=== EXERCISE GOAL ===
Any picture among the records should be left out, please; retype the rest exactly.

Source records
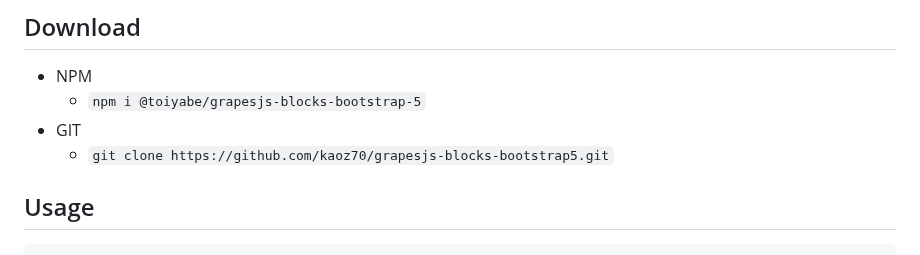
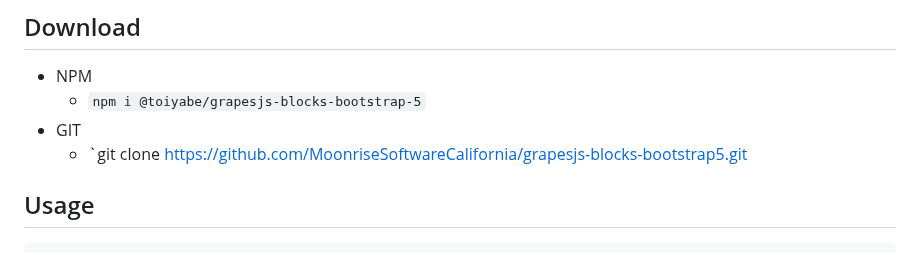
Before and after one commit to alin-o/grapesjs-blocks-bootstrap5, a Markdown page: README.md, the part around the change. Drawn GitHub-style.

```diff
--- a/README.md
+++ b/README.md
@@ -141,7 +141,7 @@ etc.
 * NPM
   * `npm i @toiyabe/grapesjs-blocks-bootstrap-5`
 * GIT
-  * `git clone https://github.com/kaoz70/grapesjs-blocks-bootstrap5.git`
+  * `git clone https://github.com/MoonriseSoftwareCalifornia/grapesjs-blocks-bootstrap5.git
 
 
 
```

=== RESPONSE TO THIS TASK ===
Before and after one commit to alin-o/grapesjs-blocks-bootstrap5, a Markdown page: README.md, the part around the change. Drawn GitHub-style.

```diff
--- a/README.md
+++ b/README.md
@@ -141,7 +141,7 @@ etc.
 * NPM
   * `npm i @toiyabe/grapesjs-blocks-bootstrap-5`
 * GIT
-  * `git clone https://github.com/kaoz70/grapesjs-blocks-bootstrap5.git`
+  * `git clone https://github.com/MoonriseSoftwareCalifornia/grapesjs-blocks-bootstrap5.git
 
 
 
```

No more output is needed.